Since 2013, Ofgem has been working to deliver its Consumer Vulnerability Strategy to ‘identify and tackle consumer vulnerabilities’ in the energy market. This has come with a number of successes. They have almost eradicated disconnections for debt, returned credit balance, created a new vulnerability principle licence condition and restricted charges for forced prepayment meter installations. All of this, and more, has been great progress in addressing market deficiencies.
To now, the strategy has clearly been a success. But the energy market is rapidly changing and becoming more complex, so Ofgem has determined that a new strategy would be useful to ensure continued progress in helping consumers in vulnerable situations. Good call.
In updating their strategy, there are a number of things that Ofgem chooses to focus on: more smartly identifying customer vulnerabilities; supporting customers with bills; improving customer service; ensuring innovation is inclusive; and working across boundaries. These are all things that NEA is deeply passionate about, reflecting our work training customer advisors, advocating for better customer protections; maximising incomes through benefits entitlement checks; and working with multiple partners across different sectors. Five themes, five ticks…
As governments and regulators regularly find out, the devil is always in the detail. In this case, the detail is commendable.
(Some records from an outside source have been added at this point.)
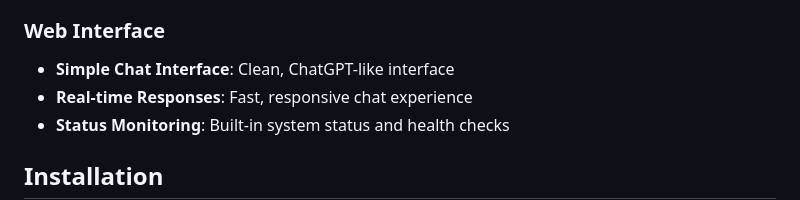
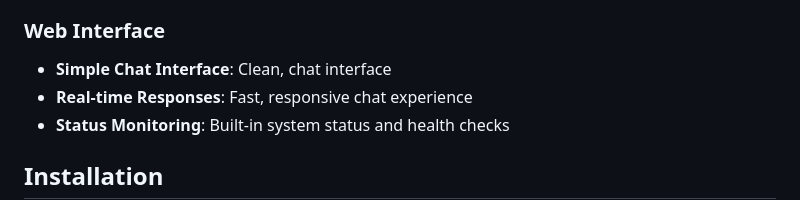
Before and after one commit to cykurd/azure-rag-chatbot, a Markdown page: README.md, the part around the change. GitHub-like rendering.

```diff
--- a/README.md
+++ b/README.md
@@ -18,7 +18,7 @@ A sophisticated Retrieval-Augmented Generation (RAG) chatbot built with Flask, f
 - **Logging**: Comprehensive logging for debugging and monitoring
 
 ### Web Interface
-- **Simple Chat Interface**: Clean, ChatGPT-like interface
+- **Simple Chat Interface**: Clean, chat interface
 - **Real-time Responses**: Fast, responsive chat experience
 - **Status Monitoring**: Built-in system status and health checks
 
```
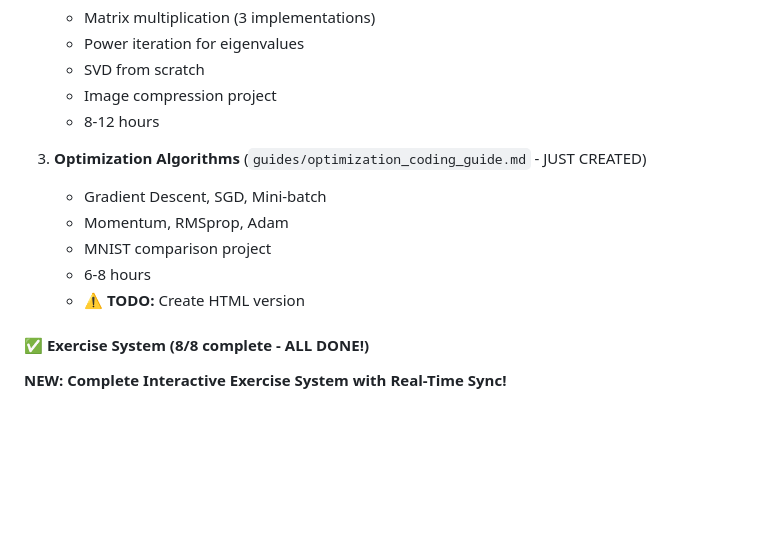
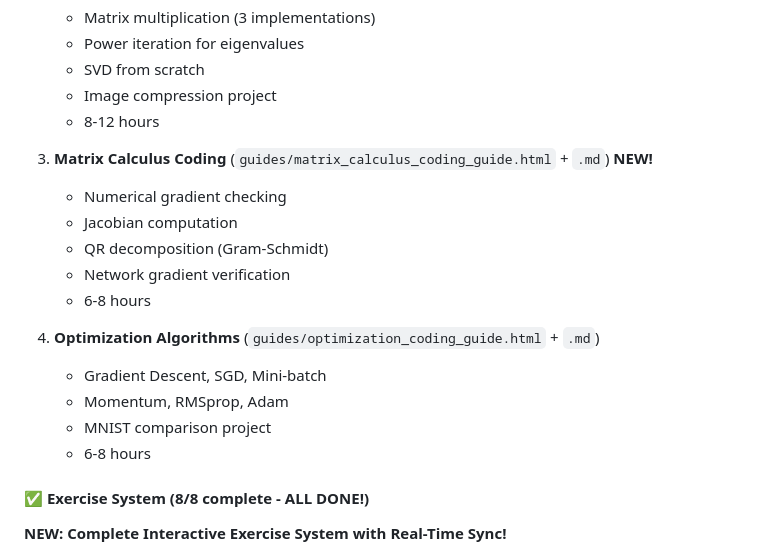
Before and after one commit to luisdecunto/ml-roadmap, a Markdown page: STATUS.md, the part around the change. Rendered like a GitHub page; blank space fills up the shorter version.

Commit message:
Update STATUS.md with Matrix Calculus guide
- Added Matrix Calculus coding guide to completed guides list
- Updated guide count: 8 coding guides now complete
- Covers Modules 1, 2, 3, 6, 7, 10 and Probability/Info Theory

Core foundations fully documented!

```diff
--- a/STATUS.md
+++ b/STATUS.md
@@ -70,12 +70,18 @@ Building a comprehensive ML Engineer career roadmap with:
    - Image compression project
    - 8-12 hours
 
-3. **Optimization Algorithms** (`guides/optimization_coding_guide.md` - JUST CREATED)
+3. **Matrix Calculus Coding** (`guides/matrix_calculus_coding_guide.html` + `.md`) **NEW!**
+   - Numerical gradient checking
+   - Jacobian computation
+   - QR decomposition (Gram-Schmidt)
+   - Network gradient verification
+   - 6-8 hours
+
+4. **Optimization Algorithms** (`guides/optimization_coding_guide.html` + `.md`)
    - Gradient Descent, SGD, Mini-batch
    - Momentum, RMSprop, Adam
    - MNIST comparison project
    - 6-8 hours
-   - ⚠️ **TODO:** Create HTML version
 
 #### ✅ Exercise System (8/8 complete - ALL DONE!)
 
```
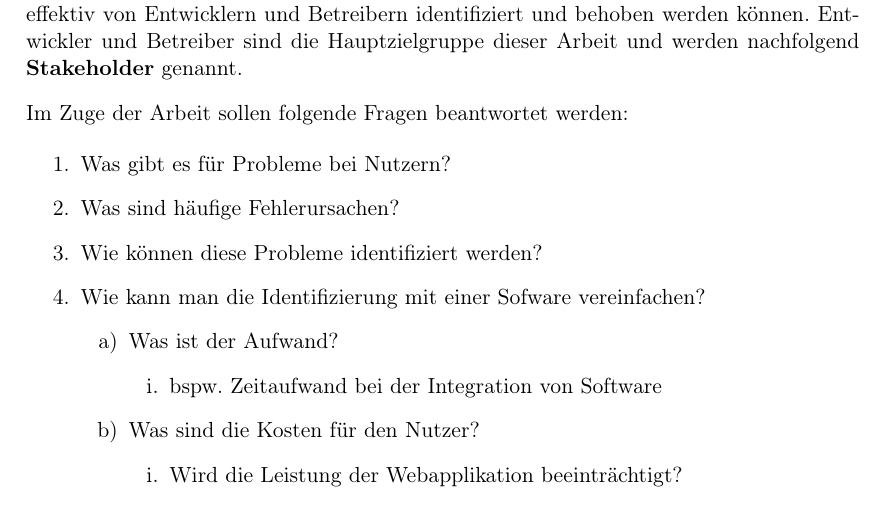
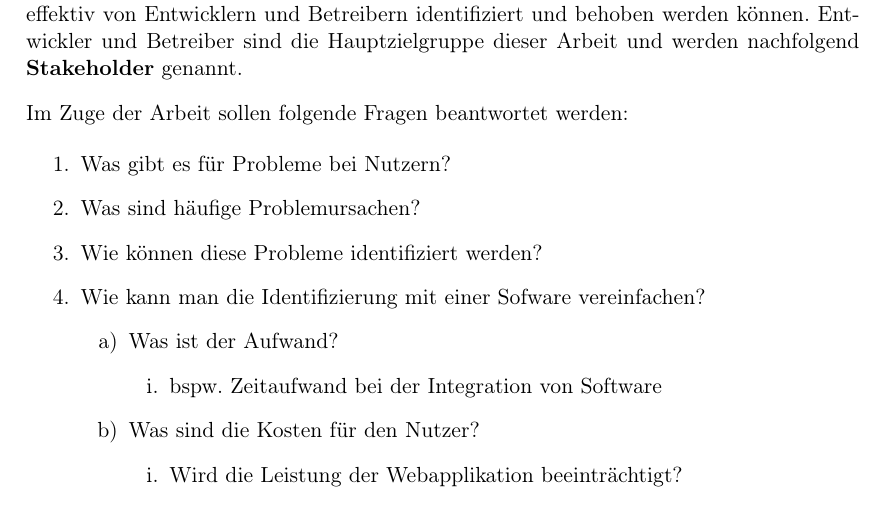
Before and after one commit to JapuDCret/bachelorarbeit, a LaTeX thesis (main.tex, which reads content/einleitung.tex): part of page 7 of 31, cut so that both start at the same text. Compiled offline with pdfLaTeX.

Commit message:
redoing Zielsetzung: almost done

```diff
--- a/content/einleitung.tex
+++ b/content/einleitung.tex
@@ -43,7 +43,7 @@ Im Zuge der Arbeit sollen folgende Fragen beantwortet werden:
 
 \begin{enumerate}
 	\item Was gibt es für Probleme bei Nutzern?
-	\item Was sind häufige Fehlerursachen?
+	\item Was sind häufige Problemursachen?
 	\item Wie können diese Probleme identifiziert werden?
 	\item Wie kann man die Identifizierung mit einer Sofware vereinfachen?
 	\begin{enumerate}
```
Firstly, they commit to, in the first year of the strategy, creating an analytical framework to consistently assess the impact of their policies on particular groups of consumers. This is vital in an increasingly changing landscape of rules and regulations and should mean that Ofgem don’t inadvertently, and disproportionately, increase costs for those who can least afford it. This is something that NEA has campaigned for over several years, and we are pleased that it will finally come to fruition.
Secondly, Ofgem will ensure that gas networks do more to help their most in need customers, introducing a requirement for them to adhere to a vulnerability principle, similar to the obligation that has been placed on gas and electricity suppliers.
Perhaps most importantly, they will strengthen protections for customers at risk of self-disconnecting from their prepayment meters. This will hopefully address a huge market failure, where some of the most vulnerable people are unable to heat their homes on the coldest of winter days. Citizens Advice has estimated that over 100,000 households disconnect each year due to affordability issues, so it is crucial that Ofgem address this.
And there is so much more than that in the strategy, more than I can go through here.
It is clear that Ofgem have put together a well thought out strategy, addressing the key areas. But there is, as always, more that can be done. Amongst many recommendations, NEA’s response to the CVS asks for smarter use of the Digital Economy Act to allow better sharing of data between energy networks and DWP; ensuring that vulnerable customers continue to be price-protected after the end of the default tariff price cap; and a greater focus on what electricity networks can do to help those in vulnerable situations.
Ofgem need to continue their excellent focus on vulnerability, and ensure the companies delivering energy services for customers do so in a manner that is reflective of the sentiment of this strategy. The next five years will see rapid change and opportunity – it is of great importance that nobody is left behind.
Read our full response to the draft CVS 25 here.